→ **How to complete this task**: Restate the material below word for word, from its first line to its last.
-----
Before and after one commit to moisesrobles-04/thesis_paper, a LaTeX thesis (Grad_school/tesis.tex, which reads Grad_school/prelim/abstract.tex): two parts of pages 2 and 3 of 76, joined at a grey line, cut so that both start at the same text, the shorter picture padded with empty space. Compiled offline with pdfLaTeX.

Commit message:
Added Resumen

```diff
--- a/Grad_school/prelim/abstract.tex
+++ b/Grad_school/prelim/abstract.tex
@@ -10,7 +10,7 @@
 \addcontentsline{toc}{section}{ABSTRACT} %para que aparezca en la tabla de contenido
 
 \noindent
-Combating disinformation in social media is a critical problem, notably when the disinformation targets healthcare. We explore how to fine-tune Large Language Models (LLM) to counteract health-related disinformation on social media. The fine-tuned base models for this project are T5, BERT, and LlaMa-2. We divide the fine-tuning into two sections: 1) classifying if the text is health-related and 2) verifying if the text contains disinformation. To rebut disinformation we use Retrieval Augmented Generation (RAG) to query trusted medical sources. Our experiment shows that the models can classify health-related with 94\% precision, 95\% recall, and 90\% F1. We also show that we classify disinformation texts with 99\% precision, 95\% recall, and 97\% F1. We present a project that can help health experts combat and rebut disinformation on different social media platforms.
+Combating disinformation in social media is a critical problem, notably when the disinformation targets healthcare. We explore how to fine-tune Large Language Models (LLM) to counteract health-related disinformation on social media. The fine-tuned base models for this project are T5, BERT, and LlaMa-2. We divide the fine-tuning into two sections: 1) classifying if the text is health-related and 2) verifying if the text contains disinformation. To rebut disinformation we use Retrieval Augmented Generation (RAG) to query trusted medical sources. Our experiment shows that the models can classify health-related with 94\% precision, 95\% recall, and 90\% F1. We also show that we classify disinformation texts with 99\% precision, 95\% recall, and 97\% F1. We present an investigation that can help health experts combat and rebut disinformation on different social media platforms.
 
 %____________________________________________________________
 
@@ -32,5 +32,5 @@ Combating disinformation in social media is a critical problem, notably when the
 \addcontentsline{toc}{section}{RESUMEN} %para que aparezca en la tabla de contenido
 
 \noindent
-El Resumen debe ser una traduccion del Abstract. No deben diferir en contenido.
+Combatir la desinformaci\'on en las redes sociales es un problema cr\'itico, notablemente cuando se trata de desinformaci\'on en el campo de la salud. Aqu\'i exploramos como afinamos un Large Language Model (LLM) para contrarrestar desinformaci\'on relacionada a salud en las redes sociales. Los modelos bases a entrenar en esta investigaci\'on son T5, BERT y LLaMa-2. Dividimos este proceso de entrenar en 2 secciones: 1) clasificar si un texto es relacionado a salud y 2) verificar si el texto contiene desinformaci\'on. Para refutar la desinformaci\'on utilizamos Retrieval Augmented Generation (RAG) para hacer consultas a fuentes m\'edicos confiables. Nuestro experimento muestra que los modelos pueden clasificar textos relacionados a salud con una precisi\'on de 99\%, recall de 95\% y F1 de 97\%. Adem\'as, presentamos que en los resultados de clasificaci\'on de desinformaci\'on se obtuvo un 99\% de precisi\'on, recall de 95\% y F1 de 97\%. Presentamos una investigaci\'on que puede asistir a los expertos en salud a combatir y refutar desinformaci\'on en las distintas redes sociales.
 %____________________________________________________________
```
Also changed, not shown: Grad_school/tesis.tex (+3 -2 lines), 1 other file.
-----
→ **Task output**:
Before and after one commit to moisesrobles-04/thesis_paper, a LaTeX thesis (Grad_school/tesis.tex, which reads Grad_school/prelim/abstract.tex): two parts of pages 2 and 3 of 76, joined at a grey line, cut so that both start at the same text, the shorter picture padded with empty space. Compiled offline with pdfLaTeX.

Commit message:
Added Resumen

```diff
--- a/Grad_school/prelim/abstract.tex
+++ b/Grad_school/prelim/abstract.tex
@@ -10,7 +10,7 @@
 \addcontentsline{toc}{section}{ABSTRACT} %para que aparezca en la tabla de contenido
 
 \noindent
-Combating disinformation in social media is a critical problem, notably when the disinformation targets healthcare. We explore how to fine-tune Large Language Models (LLM) to counteract health-related disinformation on social media. The fine-tuned base models for this project are T5, BERT, and LlaMa-2. We divide the fine-tuning into two sections: 1) classifying if the text is health-related and 2) verifying if the text contains disinformation. To rebut disinformation we use Retrieval Augmented Generation (RAG) to query trusted medical sources. Our experiment shows that the models can classify health-related with 94\% precision, 95\% recall, and 90\% F1. We also show that we classify disinformation texts with 99\% precision, 95\% recall, and 97\% F1. We present a project that can help health experts combat and rebut disinformation on different social media platforms.
+Combating disinformation in social media is a critical problem, notably when the disinformation targets healthcare. We explore how to fine-tune Large Language Models (LLM) to counteract health-related disinformation on social media. The fine-tuned base models for this project are T5, BERT, and LlaMa-2. We divide the fine-tuning into two sections: 1) classifying if the text is health-related and 2) verifying if the text contains disinformation. To rebut disinformation we use Retrieval Augmented Generation (RAG) to query trusted medical sources. Our experiment shows that the models can classify health-related with 94\% precision, 95\% recall, and 90\% F1. We also show that we classify disinformation texts with 99\% precision, 95\% recall, and 97\% F1. We present an investigation that can help health experts combat and rebut disinformation on different social media platforms.
 
 %____________________________________________________________
 
@@ -32,5 +32,5 @@ Combating disinformation in social media is a critical problem, notably when the
 \addcontentsline{toc}{section}{RESUMEN} %para que aparezca en la tabla de contenido
 
 \noindent
-El Resumen debe ser una traduccion del Abstract. No deben diferir en contenido.
+Combatir la desinformaci\'on en las redes sociales es un problema cr\'itico, notablemente cuando se trata de desinformaci\'on en el campo de la salud. Aqu\'i exploramos como afinamos un Large Language Model (LLM) para contrarrestar desinformaci\'on relacionada a salud en las redes sociales. Los modelos bases a entrenar en esta investigaci\'on son T5, BERT y LLaMa-2. Dividimos este proceso de entrenar en 2 secciones: 1) clasificar si un texto es relacionado a salud y 2) verificar si el texto contiene desinformaci\'on. Para refutar la desinformaci\'on utilizamos Retrieval Augmented Generation (RAG) para hacer consultas a fuentes m\'edicos confiables. Nuestro experimento muestra que los modelos pueden clasificar textos relacionados a salud con una precisi\'on de 99\%, recall de 95\% y F1 de 97\%. Adem\'as, presentamos que en los resultados de clasificaci\'on de desinformaci\'on se obtuvo un 99\% de precisi\'on, recall de 95\% y F1 de 97\%. Presentamos una investigaci\'on que puede asistir a los expertos en salud a combatir y refutar desinformaci\'on en las distintas redes sociales.
 %____________________________________________________________
```
Also changed, not shown: Grad_school/tesis.tex (+3 -2 lines), 1 other file.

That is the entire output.